#### Work instructions:
The answer must consist of each line below that contains the word "source", copied in full.

[Extracted material — start]

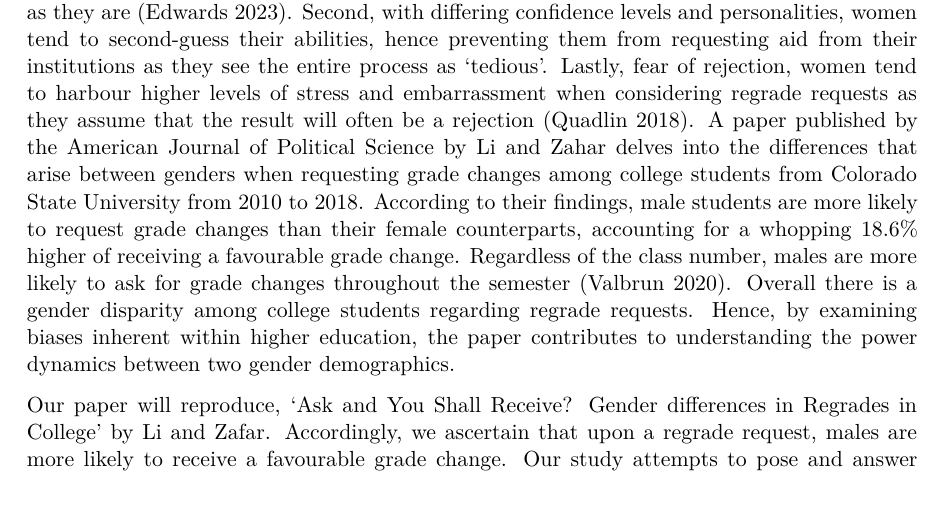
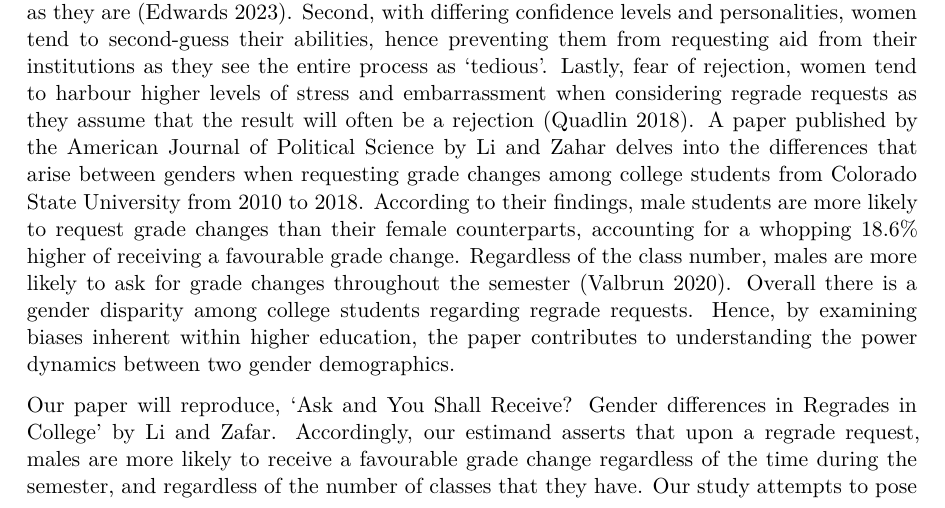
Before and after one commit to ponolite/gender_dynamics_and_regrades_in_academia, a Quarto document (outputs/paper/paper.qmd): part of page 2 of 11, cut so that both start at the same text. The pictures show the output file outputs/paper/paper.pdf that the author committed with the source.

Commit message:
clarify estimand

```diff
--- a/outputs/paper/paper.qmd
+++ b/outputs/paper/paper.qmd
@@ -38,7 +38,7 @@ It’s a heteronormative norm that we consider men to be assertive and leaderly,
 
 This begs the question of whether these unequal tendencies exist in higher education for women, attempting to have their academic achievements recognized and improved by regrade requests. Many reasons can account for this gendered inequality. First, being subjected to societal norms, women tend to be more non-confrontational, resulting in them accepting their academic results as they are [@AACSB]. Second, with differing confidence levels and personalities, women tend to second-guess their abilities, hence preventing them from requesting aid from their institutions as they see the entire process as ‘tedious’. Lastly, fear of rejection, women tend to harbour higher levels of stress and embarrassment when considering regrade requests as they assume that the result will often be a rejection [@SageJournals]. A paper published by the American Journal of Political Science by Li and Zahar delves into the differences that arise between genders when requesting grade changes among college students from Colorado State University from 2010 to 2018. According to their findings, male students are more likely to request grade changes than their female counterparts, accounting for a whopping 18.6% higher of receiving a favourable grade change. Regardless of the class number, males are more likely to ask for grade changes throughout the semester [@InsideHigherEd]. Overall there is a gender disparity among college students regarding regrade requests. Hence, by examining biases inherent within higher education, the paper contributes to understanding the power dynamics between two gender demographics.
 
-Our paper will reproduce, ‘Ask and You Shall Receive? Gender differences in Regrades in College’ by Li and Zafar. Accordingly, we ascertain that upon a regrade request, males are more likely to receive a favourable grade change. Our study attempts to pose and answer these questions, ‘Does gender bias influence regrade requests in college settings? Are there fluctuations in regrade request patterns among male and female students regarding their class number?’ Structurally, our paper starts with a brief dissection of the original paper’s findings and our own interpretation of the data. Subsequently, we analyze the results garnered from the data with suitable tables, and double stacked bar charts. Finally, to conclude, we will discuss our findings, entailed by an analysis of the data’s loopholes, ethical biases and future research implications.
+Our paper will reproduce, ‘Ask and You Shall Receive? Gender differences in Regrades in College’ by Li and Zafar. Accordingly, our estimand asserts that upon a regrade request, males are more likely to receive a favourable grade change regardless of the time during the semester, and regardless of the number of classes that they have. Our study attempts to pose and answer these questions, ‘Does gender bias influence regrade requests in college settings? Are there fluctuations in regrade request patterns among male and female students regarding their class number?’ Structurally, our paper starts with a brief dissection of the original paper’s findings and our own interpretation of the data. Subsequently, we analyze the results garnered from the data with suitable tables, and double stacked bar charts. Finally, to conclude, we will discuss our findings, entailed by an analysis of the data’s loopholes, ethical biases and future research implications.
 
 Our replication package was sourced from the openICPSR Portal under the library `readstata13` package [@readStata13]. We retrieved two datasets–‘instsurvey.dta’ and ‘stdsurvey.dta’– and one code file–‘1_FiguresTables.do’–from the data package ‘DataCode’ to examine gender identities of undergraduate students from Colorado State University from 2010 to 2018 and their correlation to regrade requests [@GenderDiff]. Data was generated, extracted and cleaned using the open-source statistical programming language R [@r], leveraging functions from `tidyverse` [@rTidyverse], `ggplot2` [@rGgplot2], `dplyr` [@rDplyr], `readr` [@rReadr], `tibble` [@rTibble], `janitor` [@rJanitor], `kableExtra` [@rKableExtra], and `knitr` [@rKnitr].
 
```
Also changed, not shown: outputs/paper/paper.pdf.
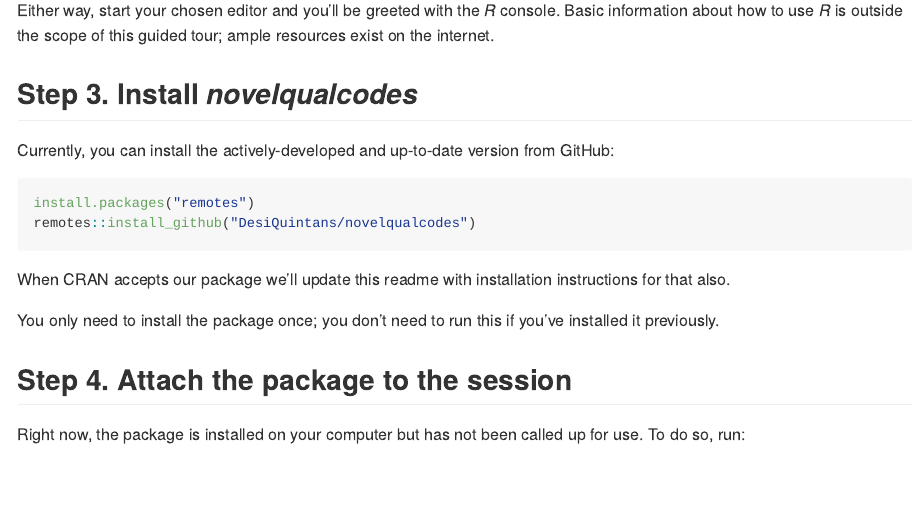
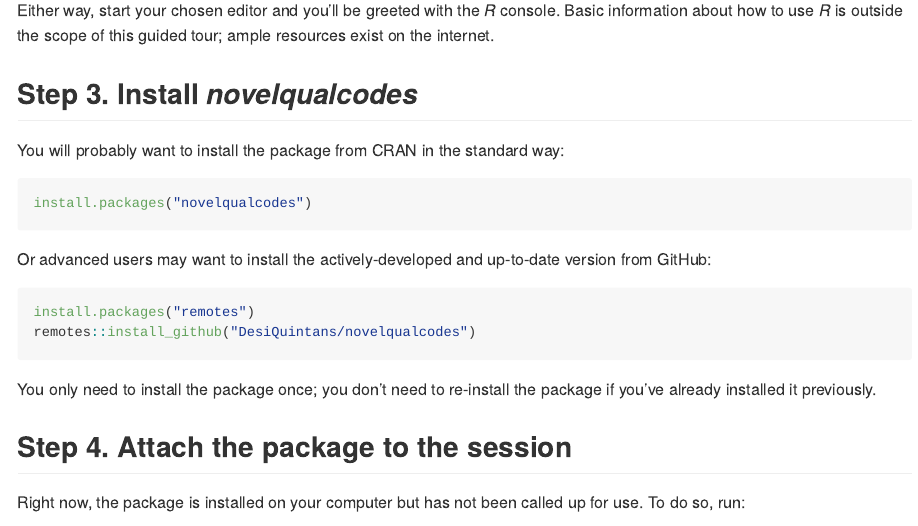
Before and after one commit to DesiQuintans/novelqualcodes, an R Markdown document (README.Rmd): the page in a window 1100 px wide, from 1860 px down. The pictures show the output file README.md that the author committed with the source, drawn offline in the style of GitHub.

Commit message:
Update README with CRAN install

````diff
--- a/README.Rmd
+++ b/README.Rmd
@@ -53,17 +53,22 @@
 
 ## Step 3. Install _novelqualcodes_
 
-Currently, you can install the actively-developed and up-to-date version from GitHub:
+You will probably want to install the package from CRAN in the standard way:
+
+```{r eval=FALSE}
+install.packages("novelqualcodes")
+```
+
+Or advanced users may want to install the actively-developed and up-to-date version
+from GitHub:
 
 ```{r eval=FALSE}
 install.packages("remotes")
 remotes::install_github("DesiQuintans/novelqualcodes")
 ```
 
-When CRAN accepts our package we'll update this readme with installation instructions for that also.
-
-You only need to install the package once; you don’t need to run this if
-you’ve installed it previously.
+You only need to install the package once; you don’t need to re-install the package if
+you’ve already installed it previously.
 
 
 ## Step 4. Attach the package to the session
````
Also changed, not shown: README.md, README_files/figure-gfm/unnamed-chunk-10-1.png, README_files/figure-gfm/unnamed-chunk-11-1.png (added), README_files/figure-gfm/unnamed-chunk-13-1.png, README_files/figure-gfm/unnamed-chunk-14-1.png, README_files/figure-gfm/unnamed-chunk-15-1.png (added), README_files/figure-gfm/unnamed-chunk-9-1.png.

[Extracted material — finish]

#### Your response:
Before and after one commit to ponolite/gender_dynamics_and_regrades_in_academia, a Quarto document (outputs/paper/paper.qmd): part of page 2 of 11, cut so that both start at the same text. The pictures show the output file outputs/paper/paper.pdf that the author committed with the source.
 Our replication package was sourced from the openICPSR Portal under the library `readstata13` package [@readStata13]. We retrieved two datasets–‘instsurvey.dta’ and ‘stdsurvey.dta’– and one code file–‘1_FiguresTables.do’–from the data package ‘DataCode’ to examine gender identities of undergraduate students from Colorado State University from 2010 to 2018 and their correlation to regrade requests [@GenderDiff]. Data was generated, extracted and cleaned using the open-source statistical programming language R [@r], leveraging functions from `tidyverse` [@rTidyverse], `ggplot2` [@rGgplot2], `dplyr` [@rDplyr], `readr` [@rReadr], `tibble` [@rTibble], `janitor` [@rJanitor], `kableExtra` [@rKableExtra], and `knitr` [@rKnitr].
Before and after one commit to DesiQuintans/novelqualcodes, an R Markdown document (README.Rmd): the page in a window 1100 px wide, from 1860 px down. The pictures show the output file README.md that the author committed with the source, drawn offline in the style of GitHub.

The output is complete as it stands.